From the BBC:
Independent schools in England are protesting about "too narrow" rules for charitable status - as two out of five test-case schools fail to qualify. The loss of charitable status threatens tax benefits for independent schools (1). The Independent Schools Council says the rulings rely too much on the number of bursaries, with fees likely to have to rise to fund subsidised places. The Charity Commission says charities must "demonstrate how they bring real benefit to the public" (2).
The publication of the rulings is the latest stage in determining how fee-paying schools can retain charitable status.

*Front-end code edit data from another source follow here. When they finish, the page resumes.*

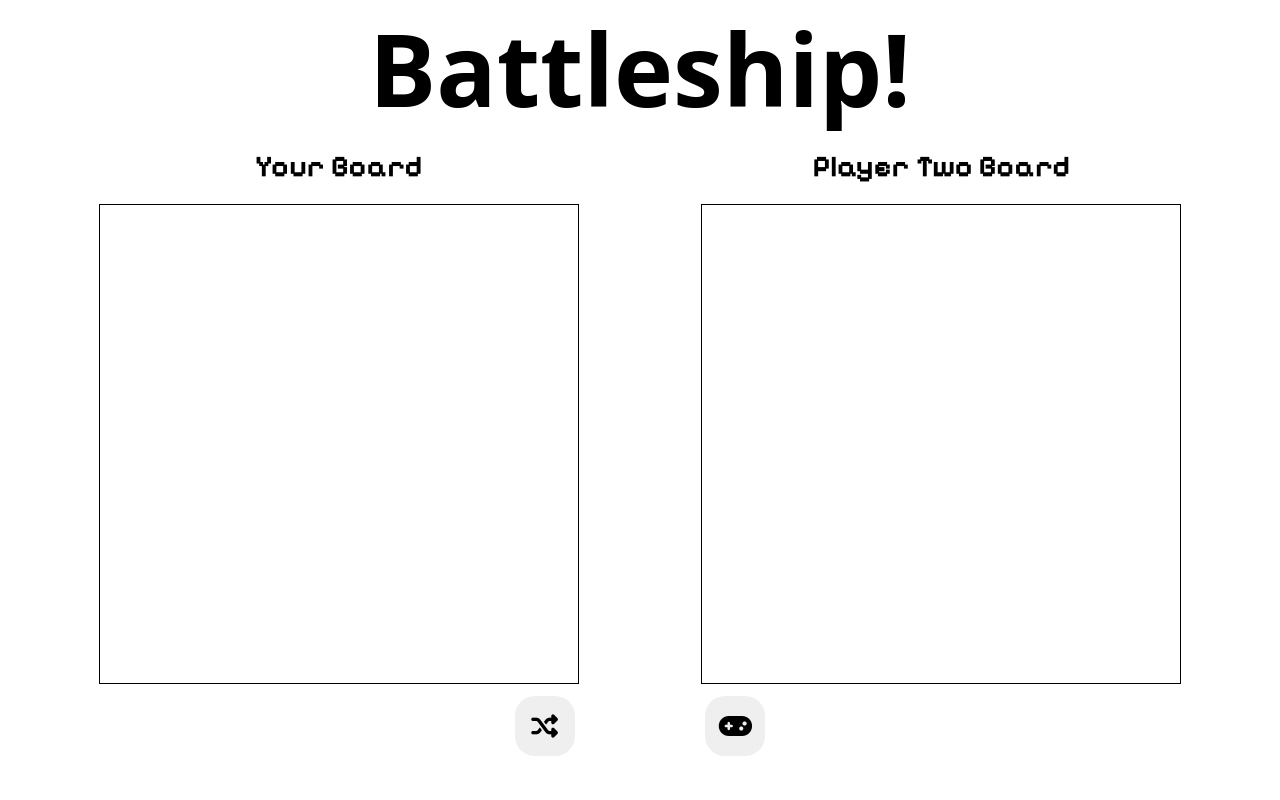
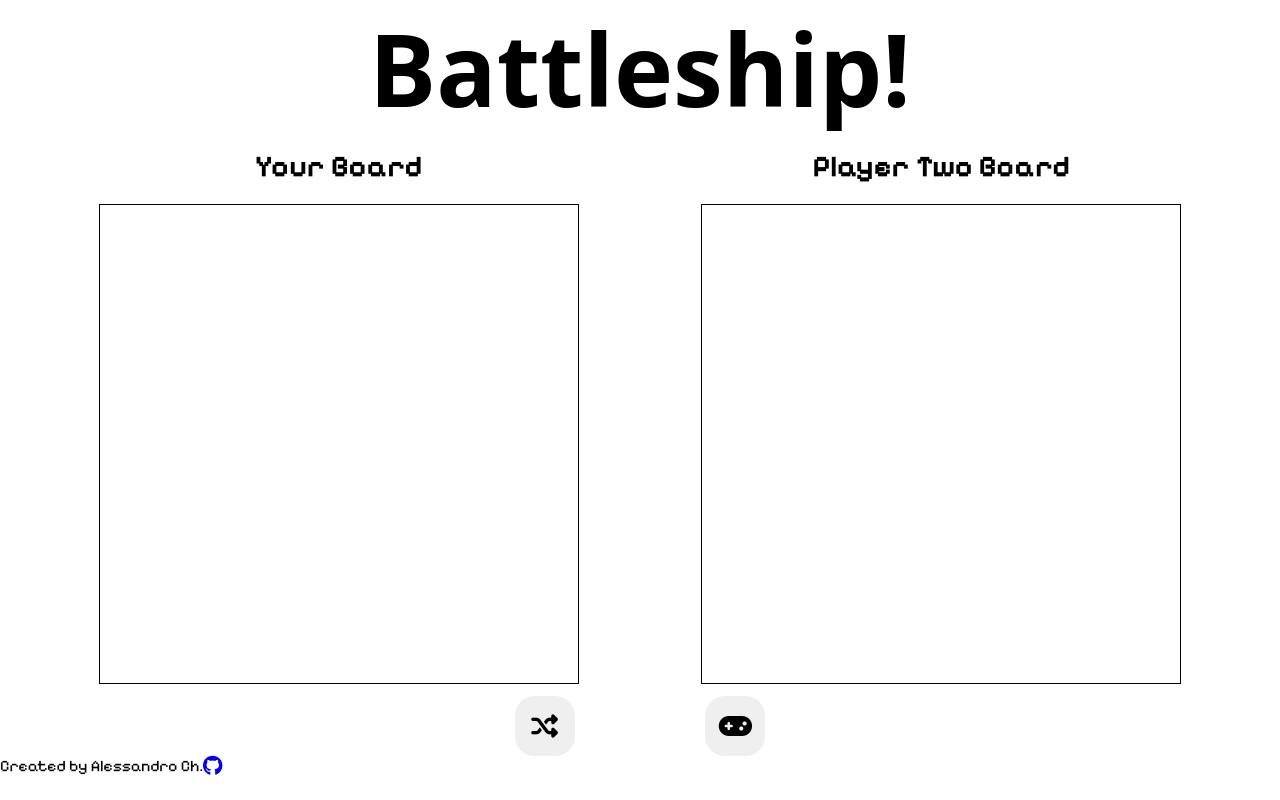
Before and after one commit to Chinchilla15/battleship, a plain HTML site: page index.html in a window 1280 px wide. Drawn offline with Linux system fonts and the light colour scheme; a web font is replaced by a local one.

Commit message:
Added footer

```diff
--- a/index.html
+++ b/index.html
@@ -46,6 +46,12 @@
         </button>
       </div>
     </main>
-    <footer></footer>
+    <footer>
+      Created by Alessandro Ch.<a
+        href="https://github.com/Chinchilla15"
+        target="_blank"
+        ><i class="fa-brands fa-github fa-lg"></i
+      ></a>
+    </footer>
   </body>
 </html>
```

The refusal of this status for two of the first test-case schools - St Anselm's in Derbyshire and Highfield Priory, near Preston, Lancashire - has angered the independent school sector.
(1) Taking St Anselm's School, for example: it has 250 pupils, and its 2008 accounts show total income of £3,590,405 (average school fees £14,362 per pupil) with a group profit before tax of £352,468. If it didn't have charitable status, it would have to pay around £70,000 in corporation tax. So the price of telling the meddlers to piss off would be around £280 per pupil, which would free them from a lot of other admin and hassle as well.
(2) How can private schools, however expensive or snobby, not be of direct and immediate "benefit to the public", simply by dint of the fact that those pupils aren't asking for a tax-payer funded place at a state school? And don't forget that "[a]ccording to Lord Macnaghten, to be charitable, a trust must be either for:
• The relief of poverty;
• The advancement of education;
• The advancement of religion; or
• Other purposes beneficial to the community."
Is the Charities Commission seriously contending that this or any other school is not primarily for "the advancement of education"?
Of course, once I'm in charge, there won't be any tax breaks for charities, but the education vouchers will sure as heck be worth more than £280 per pupil.
Tuesday, 14 July 2009
From the BBC: